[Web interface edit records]

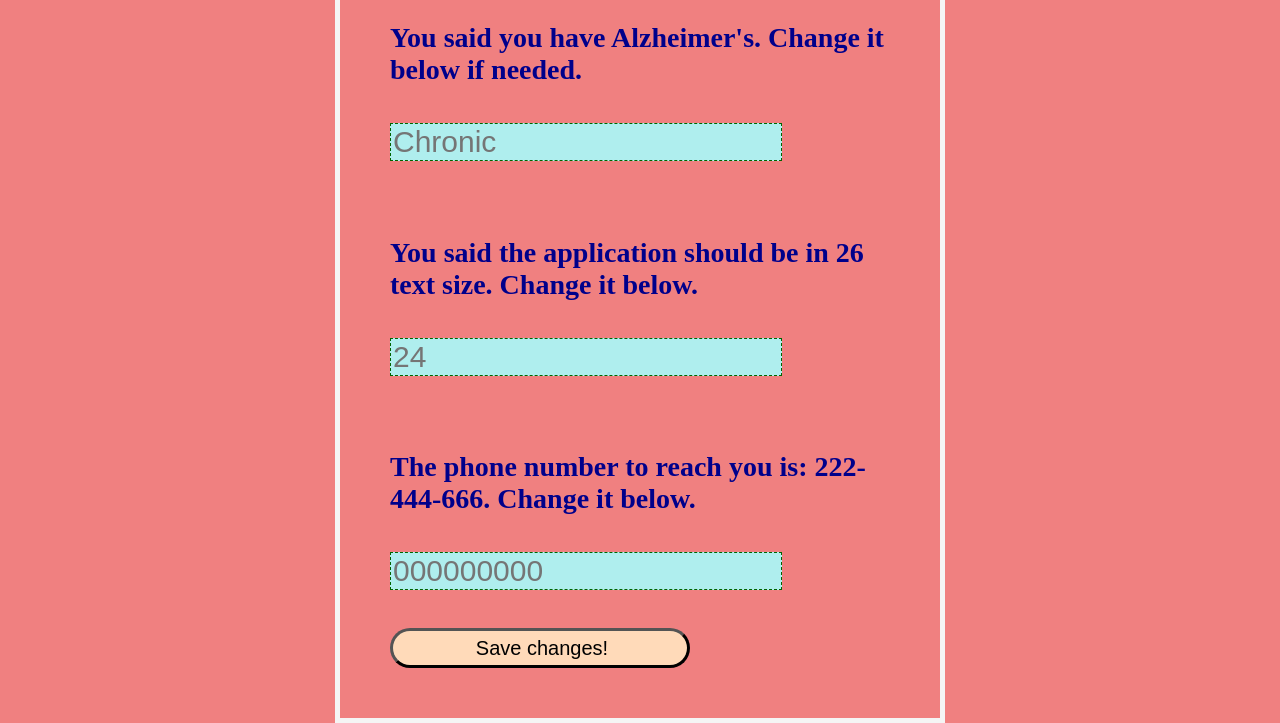
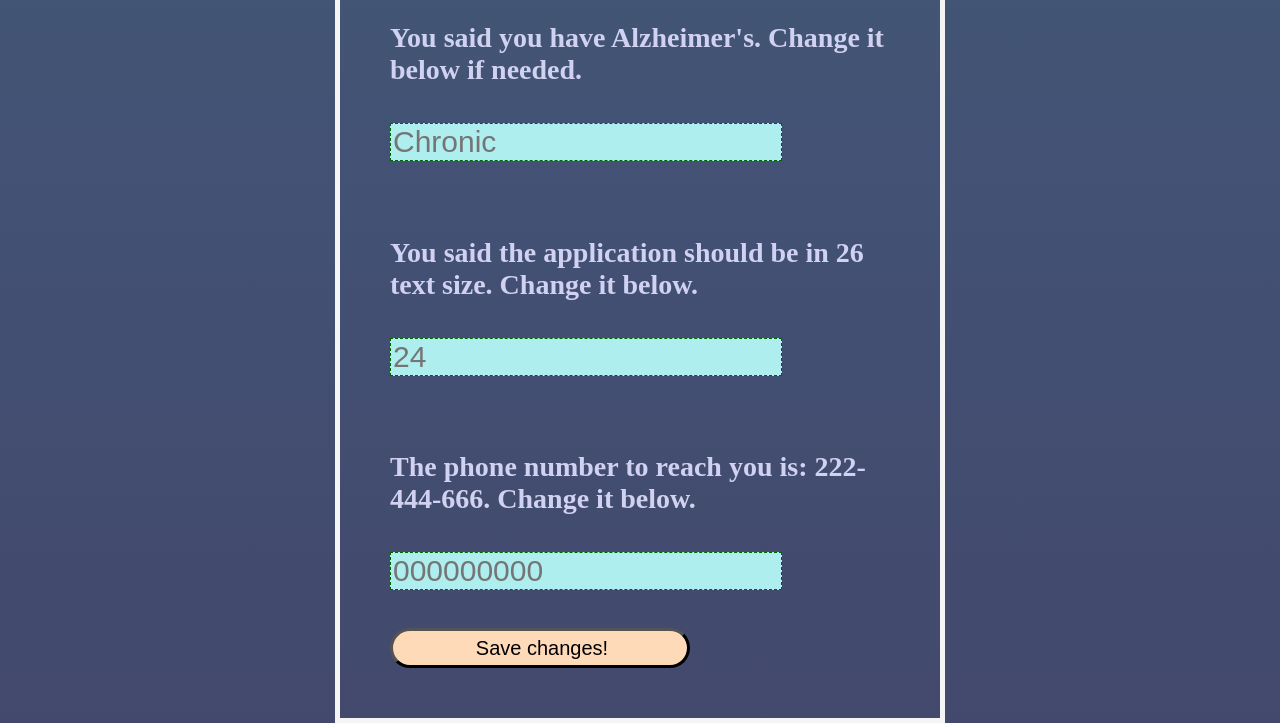
Before and after one commit to alanguo756/HappyHacks, a plain HTML site: page settings.html in a window 1280 px wide. Shown: the part 460-1183 px from the top of the page. Drawn offline with Linux system fonts and the light colour scheme.

Commit message:
Update questions.css

```diff
--- a/questions.css
+++ b/questions.css
@@ -1,6 +1,6 @@
 body {
-    background-color: lightcoral;
-    color: darkblue;
+    background-image: linear-gradient(rgba(4, 41, 58, 0.75),rgba(3, 24, 71, 0.75), rgba(3, 12, 59, 0.75));
+    color: rgb(209, 209, 241);
     max-width: 500px;
     margin: auto;
     padding: 50px;
```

TASK GOAL: For each line of the entries that includes "color", show that line.

SOLVED PROBLEM:
-    background-color: lightcoral;
-    color: darkblue;
+    color: rgb(209, 209, 241);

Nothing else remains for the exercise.